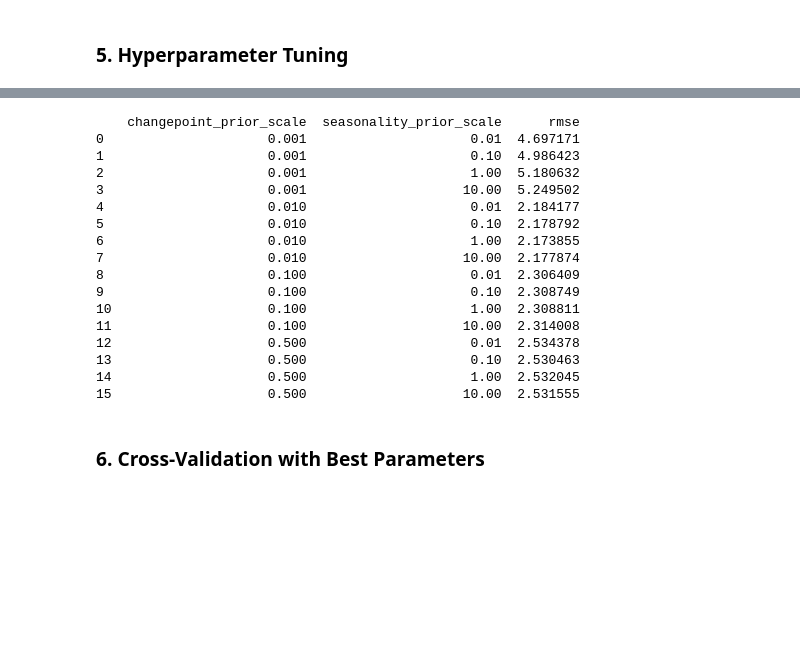
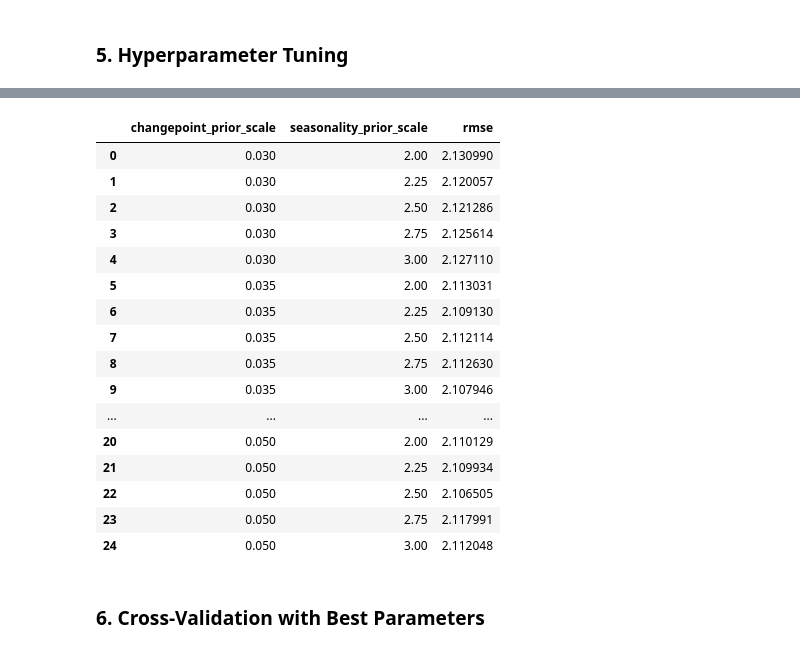
Before and after one commit to kahbelank/Investment-Chatbot, a Jupyter notebook: Machine Learning/test_FBProphet_2Yr.ipynb, the cells around one changed output, grey strips where cells are left out. Saved outputs shown, nothing was run; the diff lists cells and outputs as text; code cells hidden in the pictures; blank space fills up the shorter version.

```diff
--- a/Machine Learning/test_FBProphet_2Yr.ipynb
+++ b/Machine Learning/test_FBProphet_2Yr.ipynb
@@ -157,23 +157,24 @@ Name: 6, dtype: float64
-# %%
-print(tuning_results)
-# %% [output]
-    changepoint_prior_scale  seasonality_prior_scale      rmse
-0                     0.001                     0.01  4.697171
-1                     0.001                     0.10  4.986423
-2                     0.001                     1.00  5.180632
-3                     0.001                    10.00  5.249502
-4                     0.010                     0.01  2.184177
-5                     0.010                     0.10  2.178792
-6                     0.010                     1.00  2.173855
-7                     0.010                    10.00  2.177874
-8                     0.100                     0.01  2.306409
-9                     0.100                     0.10  2.308749
-10                    0.100                     1.00  2.308811
-11                    0.100                    10.00  2.314008
-12                    0.500                     0.01  2.534378
-13                    0.500                     0.10  2.530463
-14                    0.500                     1.00  2.532045
-15                    0.500                    10.00  2.531555
+# %%
+display(tuning_results)
+tuning_results.to_csv('prophet_tuning_results_4.csv', index=False)
+# %% [output]
+|  | changepoint_prior_scale | seasonality_prior_scale | rmse |
+| 0 | 0.030 | 2.00 | 2.130990 |
+| 1 | 0.030 | 2.25 | 2.120057 |
+| 2 | 0.030 | 2.50 | 2.121286 |
+| 3 | 0.030 | 2.75 | 2.125614 |
+| 4 | 0.030 | 3.00 | 2.127110 |
+| 5 | 0.035 | 2.00 | 2.113031 |
+| 6 | 0.035 | 2.25 | 2.109130 |
+| 7 | 0.035 | 2.50 | 2.112114 |
+| 8 | 0.035 | 2.75 | 2.112630 |
+| 9 | 0.035 | 3.00 | 2.107946 |
+| ... | ... | ... | ... |
+| 20 | 0.050 | 2.00 | 2.110129 |
+| 21 | 0.050 | 2.25 | 2.109934 |
+| 22 | 0.050 | 2.50 | 2.106505 |
+| 23 | 0.050 | 2.75 | 2.117991 |
+| 24 | 0.050 | 3.00 | 2.112048 |
 # %% [markdown]
 ### 6. Cross-Validation with Best Parameters
 # %%
```
Also changed, not shown: parts of 6 cells of this notebook, 4 other files.
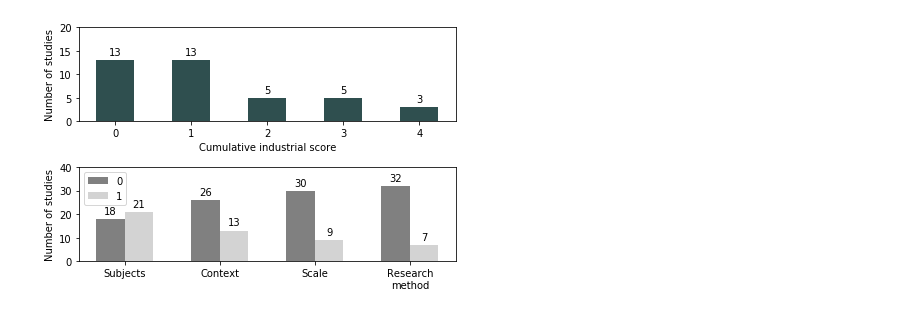
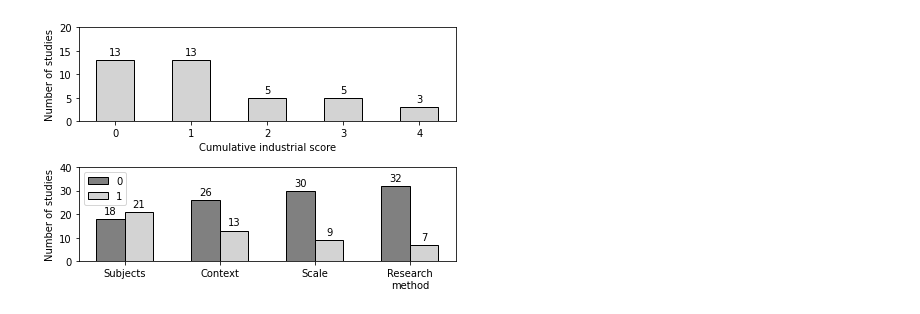
Before and after one commit to engelhamer/SLR-2021, a Jupyter notebook: data_analysis/result_plots.ipynb, the cells around one changed output. Saved outputs shown, nothing was run; the diff lists cells and outputs as text; code cells hidden in the pictures.

```diff
--- a/data_analysis/result_plots.ipynb
+++ b/data_analysis/result_plots.ipynb
@@ -86,39 +15,39 @@ width = 0.30
 
 fig, (ax1, ax2) = plt.subplots(2)
 
-rects = ax1.bar(total_scores, no_of_studies, 0.5, color='darkslategray')
+rects = ax1.bar(total_scores, no_of_studies, 0.5, color='lightgray', edgecolor="black")
 ax1.set_ylabel('Number of studies')
 ax1.set_xlabel('Cumulative industrial score')
 
 
-rects1 = ax2.bar(x - width/2, score_zero, width, label='0', color='gray')
-rects2 = ax2.bar(x + width/2, score_one, width, label='1', color='lightgray')
+rects1 = ax2.bar(x - width/2, score_zero, width, label='0', color='gray', edgecolor="black")
+rects2 = ax2.bar(x + width/2, score_one, width, label='1', color='lightgray', edgecolor="black")
 
 ax2.set_ylabel('Number of studies')
 ax2.set_xticks(x)
 ax2.set_xticklabels(labels)
 ax2.legend()
 
 
 def autolabel(rects, ax):
     for rect in rects:
         height = rect.get_height()
         ax.annotate('{}'.format(height),
                     xy=(rect.get_x() + rect.get_width() / 2, height),
                     xytext=(0, 3),  # 3 points vertical offset
                     textcoords="offset points",
                     ha='center', va='bottom')
 
 autolabel(rects, ax1)
 autolabel(rects1, ax2)
 autolabel(rects2, ax2)
 
 ax1.set_ylim(0, 20)
 ax2.set_ylim(0, 40)
 
 fig.tight_layout()
 
 #plt.show()
 plt.savefig('figures/industrial_score.pdf', bbox_inches='tight')
 # %% [output]
-[figure, old version]
+[figure, new version]
```
Also changed, not shown: parts of 5 cells of this notebook, 2 other files.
+ + + + + + +
Task prompt: Search the entries for the word "other", then copy every line in which it is found.

Finished exercise:
Also changed, not shown: parts of 6 cells of this notebook, 4 other files.
Also changed, not shown: parts of 5 cells of this notebook, 2 other files.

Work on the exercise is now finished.